Historically, Sunday schools were held in the afternoons in various communities, and were often staffed by workers from varying denominations. Beginning in the United States in the early 1930s, and Canada in the 1940s, the transition was made to Sunday mornings. Sunday school often takes the form of a one-hour or longer Bible study which can occur before, during, or after a church service. While many Sunday schools are focused on providing instruction for children (especially those sessions occurring during service times), adult Sunday-school classes are also popular and widespread (see RCIA). In some traditions, the term "Sunday school" is too strongly associated with children, and alternate terms such as "Adult Electives" or "religious education" are used instead of "Adult Sunday school". Some churches only operate Sunday school for children concurrently with the adult worship service. In this case, there is typically no adult Sunday school.
In Great Britain an agency was formed called the Religious Tract Society which helped provide literature for the Sunday school.
In the United States the American Sunday School Union was formed (headquartered in Philadelphia) for the publication of literature. This group helped pioneer what became known as the International Sunday School Lessons.

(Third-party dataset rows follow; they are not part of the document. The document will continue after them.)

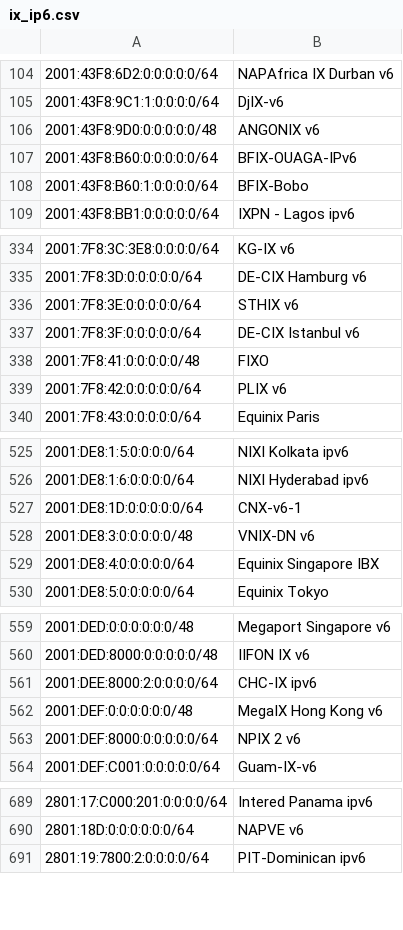
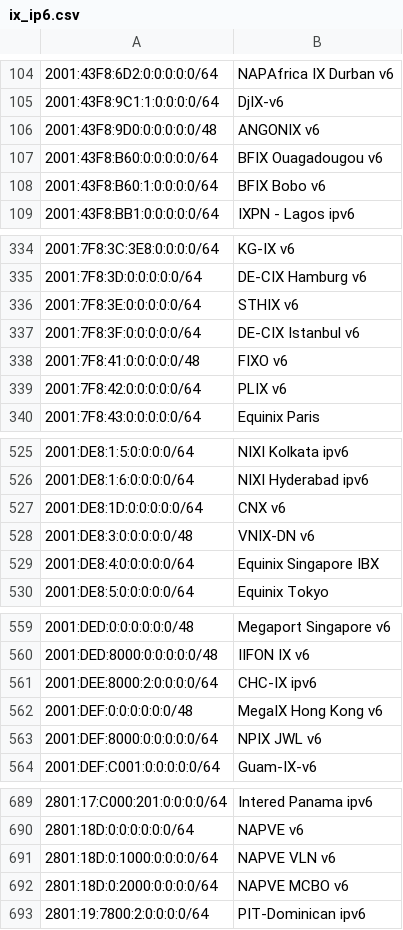
Before and after one commit to haensen/ix-networks, a CSV file: ix_ip6.csv, drawn as a sheet; only a part is shown, gaps mark what is left out; the diff covers the shown part only; the diff names each change by its address in the sheet, - before the commit and + after, or states it on an @@ line.

```diff
--- a/ix_ip6.csv
+++ b/ix_ip6.csv
-B107: BFIX-OUAGA-IPv6
+B107: BFIX Ouagadougou v6
-B108: BFIX-Bobo
+B108: BFIX Bobo v6
-B338: FIXO
+B338: FIXO v6
-B527: CNX-v6-1
+B527: CNX v6
-B563: NPIX 2 v6
+B563: NPIX JWL v6
+row 691: 2801:18D:0:1000:0:0:0:0/64 | NAPVE VLN v6
+row 692: 2801:18D:0:2000:0:0:0:0/64 | NAPVE MCBO v6
```
Also changed, not shown: 2 edited cells elsewhere in this file, ix_ip4.csv.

The Sunday School Times was another periodical they published for the use of Sunday schools. LifeWay Christian Resources, Herald and Banner Press, David C Cook, and Group Publishing are among the widely available published resources currently used in Sunday schools across the country.
Sunday school teachers are usually lay people who are selected for their role in the church by a designated coordinator, board, or a committee. Normally, the selection is based on a perception of character and ability to teach the Bible rather than formal training in education. Some Sunday school teachers, however, do have a background in education as a result of their occupations. Some churches require Sunday school teachers and catechists to attend courses to ensure that they have a sufficient understanding of the faith and of the teaching process to educate others. Other churches allow volunteers to teach without training; a profession of faith and a desire to teach is all that is required in such cases.

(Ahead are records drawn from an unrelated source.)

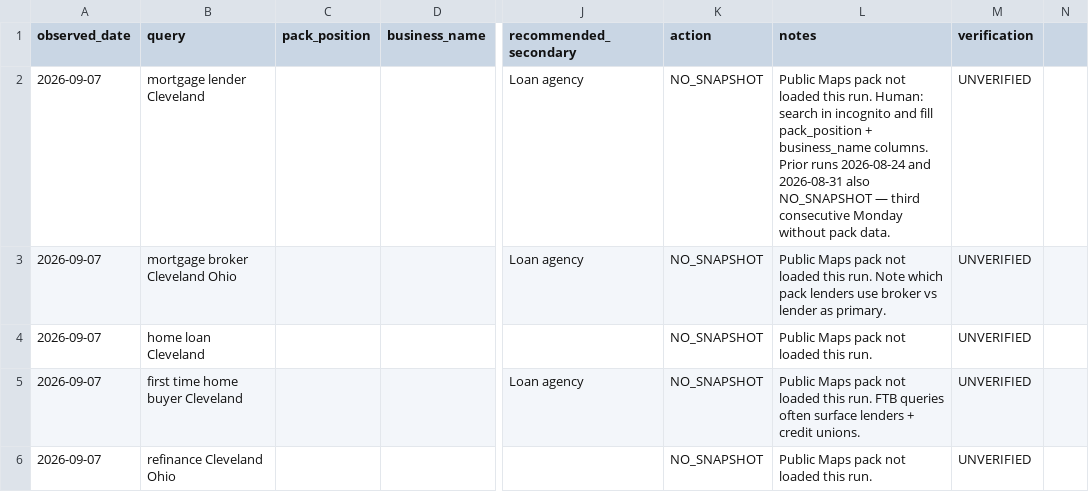
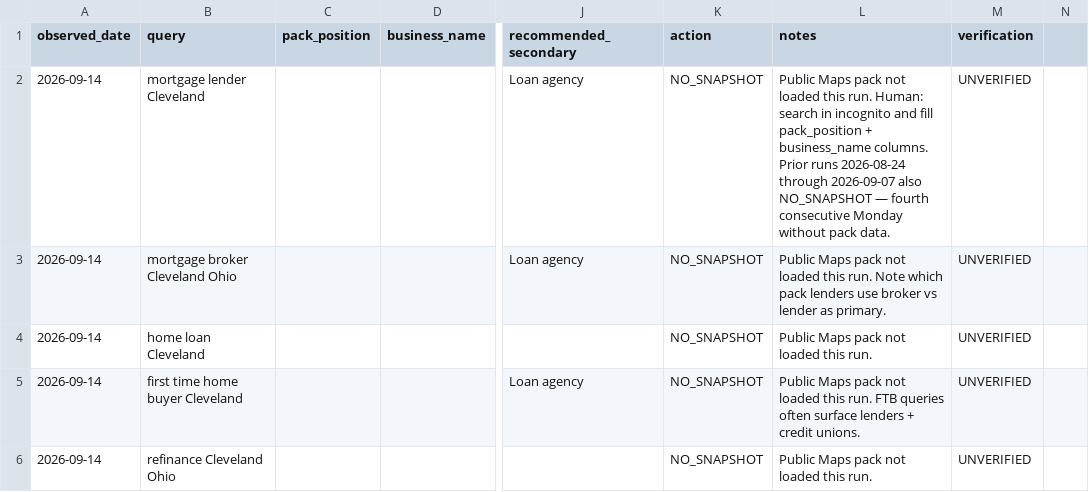
Before and after one commit to lindsey-creator/conrad-command-center, a CSV file: seo-system/output/week-1/gbp-categories.csv, drawn as a sheet; only a part is shown, gaps mark what is left out; the diff covers the shown part only; the diff names each change by its address in the sheet, - before the commit and + after, or states it on an @@ line.

```diff
--- a/seo-system/output/week-1/gbp-categories.csv
+++ b/seo-system/output/week-1/gbp-categories.csv
-A2:A6 (observed_date): 2026-09-07
+A2:A6 (observed_date): 2026-09-14
-L2 (notes): …runs 2026-08-24 and 2026-08-31 also NO_SNAPSHOT — third consecutive Monday…
+L2 (notes): …runs 2026-08-24 through 2026-09-07 also NO_SNAPSHOT — fourth consecutive Monday…
```
Also changed, not shown: 7 edited cells elsewhere in this file, 7 other files.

It is also not uncommon for Roman Catholic or Protestant pastors (church ministers) to teach such classes themselves. Some well-known public figures who teach, or have taught, Sunday school include Space Shuttle astronaut Ronald J. Garan Jr., comedian Stephen Colbert, novelist John Grisham, and former U.S. president Jimmy Carter.